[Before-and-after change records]

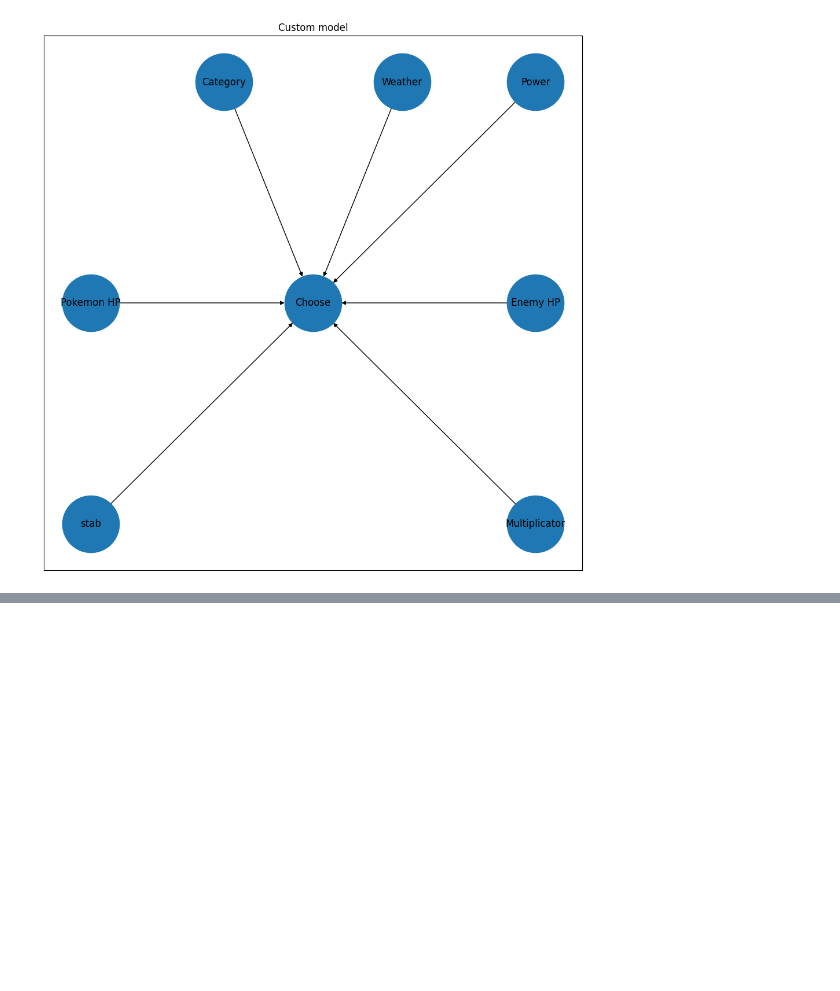
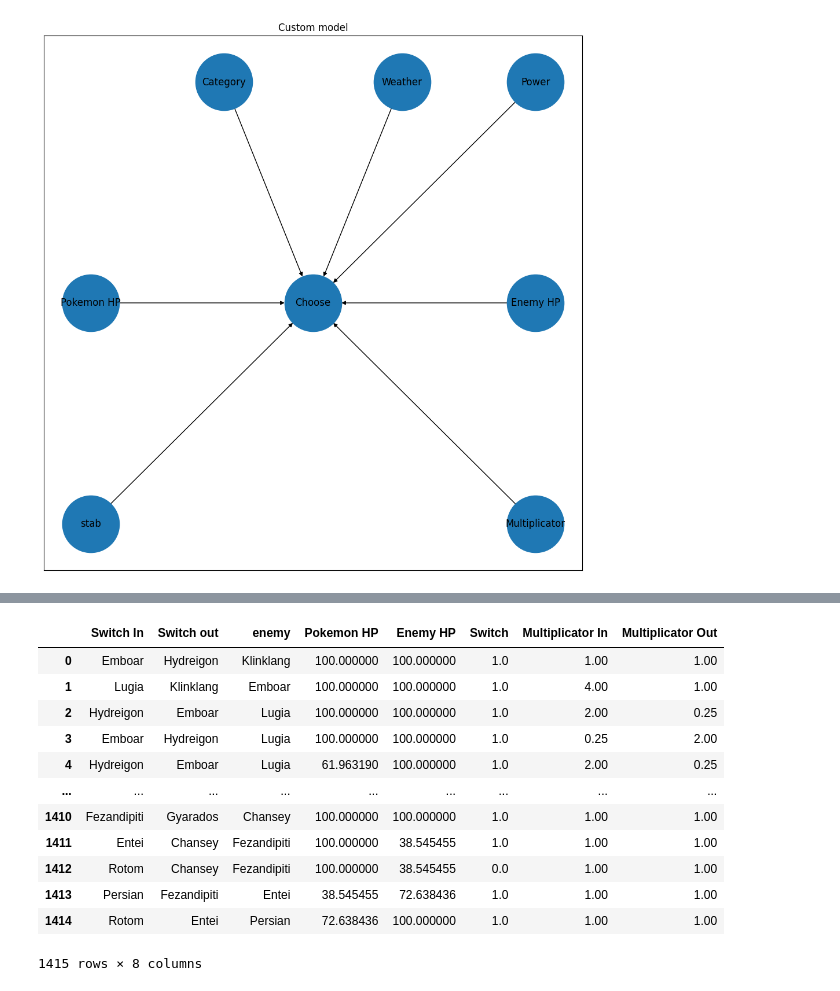
Before and after one commit to TechRufy/showdownBayesian, a Jupyter notebook: showdown/battle_bots/BayesianBot/BayesianNetwork/BayesianPokemon.ipynb, the cells around one changed output, grey strips where cells are left out. Cells and saved outputs as stored; diff of their text form; code cells hidden in the pictures; blank space fills up the shorter version.

```diff
--- a/showdown/battle_bots/BayesianBot/BayesianNetwork/BayesianPokemon.ipynb
+++ b/showdown/battle_bots/BayesianBot/BayesianNetwork/BayesianPokemon.ipynb
@@ -206,4 +206,79 @@ Using MinNeighbors
 
 0.5
 # %%
-df = pd.read_csv("../parsing Dataset/log/Dataset-Switch.csv")
+df_switch = pd.read_csv("../parsing Dataset/log/Dataset-Switch.csv")
+
+def Generate_Multiplicator_In_switch(x):
+    EnemyType = x["Enemy Type"]
+    InType = x["Pokemon In Type"]
+    weakness = 1
+    EnemyType = EnemyType.split(",")
+    InType = InType.split(",")
+
+    for i in range(max(len(EnemyType), len(InType))):
+        if i == 0:
+            EnemyType[i] = EnemyType[i][2:-1]
+            InType[i] = InType[i][2:-1]
+        elif i == 1:
+            if len(EnemyType) > 1:
+                EnemyType[1] = EnemyType[1][2:-2]
+            if len(InType) > 1:
+                InType[1] = InType[1][2:-2]
+    for En_Type in EnemyType:
+        if not En_Type.isalnum():
+            continue
+        for In_Type in InType:
+            if not In_Type.isalnum():
+                continue
+            weakness = weakness * weak[In_Type][En_Type]
+    return weakness
+
+def Generate_Multiplicator_Out_switch(x):
+    EnemyType = x["Enemy Type"]
+    OutType = x["Pokemon Out Type"]
+    weakness = 1
+    EnemyType = EnemyType.split(",")
+    OutType = OutType.split(",")
+
+    for i in range(max(len(EnemyType), len(OutType))):
+        if i == 0:
+            EnemyType[i] = EnemyType[i][2:-1]
+            OutType[i] = OutType[i][2:-1]
+        elif i == 1:
+            if len(EnemyType) > 1:
+                EnemyType[1] = EnemyType[1][2:-2]
+            if len(OutType) > 1:
+                OutType[1] = OutType[1][2:-2]
+    for En_Type in EnemyType:
+        if not En_Type.isalnum():
+            continue
+        for Out_Type in OutType:
+            if not Out_Type.isalnum():
+                continue
+            weakness = weakness * weak[Out_Type][En_Type]
+    return weakness
+
+df_switch["HPout"] = df_switch["HPout"].map(percentual_Transform)
+df_switch["HPEnemy"] = df_switch["HPEnemy"].map(percentual_Transform)
+
+df_switch.rename({"HPout": "Pokemon HP","HPEnemy": "Enemy HP","TypeEnemy" : "Enemy Type","TypeIN":"Pokemon In Type", "TypeOUT":"Pokemon Out Type"}, axis=1, inplace=True)
+df_switch["Multiplicator In"] = df_switch[["Enemy Type", "Pokemon In Type"]].apply(Generate_Multiplicator_In_switch, axis=1)
+df_switch["Multiplicator Out"] = df_switch[["Enemy Type", "Pokemon Out Type"]].apply(Generate_Multiplicator_Out_switch, axis=1)
+
+df_switch = df_switch.drop(["Enemy Type", "Pokemon In Type", "Pokemon Out Type"], axis= 1)
+
+df_switch
+# %% [output]
+|  | Switch In | Switch out | enemy | Pokemon HP | Enemy HP | Switch | Multiplicator In | Multiplicator Out |
+| 0 | Emboar | Hydreigon | Klinklang | 100.000000 | 100.000000 | 1.0 | 1.00 | 1.00 |
+| 1 | Lugia | Klinklang | Emboar | 100.000000 | 100.000000 | 1.0 | 4.00 | 1.00 |
+| 2 | Hydreigon | Emboar | Lugia | 100.000000 | 100.000000 | 1.0 | 2.00 | 0.25 |
+| 3 | Emboar | Hydreigon | Lugia | 100.000000 | 100.000000 | 1.0 | 0.25 | 2.00 |
+| 4 | Hydreigon | Emboar | Lugia | 61.963190 | 100.000000 | 1.0 | 2.00 | 0.25 |
+| ... | ... | ... | ... | ... | ... | ... | ... | ... |
+| 1410 | Fezandipiti | Gyarados | Chansey | 100.000000 | 100.000000 | 1.0 | 1.00 | 1.00 |
+| 1411 | Entei | Chansey | Fezandipiti | 100.000000 | 38.545455 | 1.0 | 1.00 | 1.00 |
+| 1412 | Rotom | Chansey | Fezandipiti | 100.000000 | 38.545455 | 0.0 | 1.00 | 1.00 |
+| 1413 | Persian | Fezandipiti | Entei | 38.545455 | 72.638436 | 1.0 | 1.00 | 1.00 |
+| 1414 | Rotom | Entei | Persian | 72.638436 | 100.000000 | 1.0 | 1.00 | 1.00 |
+1415 rows × 8 columns
```
Also changed, not shown: parts of 7 cells of this notebook.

◆ Problem to work on
Lines above with the string "Fezandipiti" need to be found and copied.

◆ Output
+| 1410 | Fezandipiti | Gyarados | Chansey | 100.000000 | 100.000000 | 1.0 | 1.00 | 1.00 |
+| 1411 | Entei | Chansey | Fezandipiti | 100.000000 | 38.545455 | 1.0 | 1.00 | 1.00 |
+| 1412 | Rotom | Chansey | Fezandipiti | 100.000000 | 38.545455 | 0.0 | 1.00 | 1.00 |
+| 1413 | Persian | Fezandipiti | Entei | 38.545455 | 72.638436 | 1.0 | 1.00 | 1.00 |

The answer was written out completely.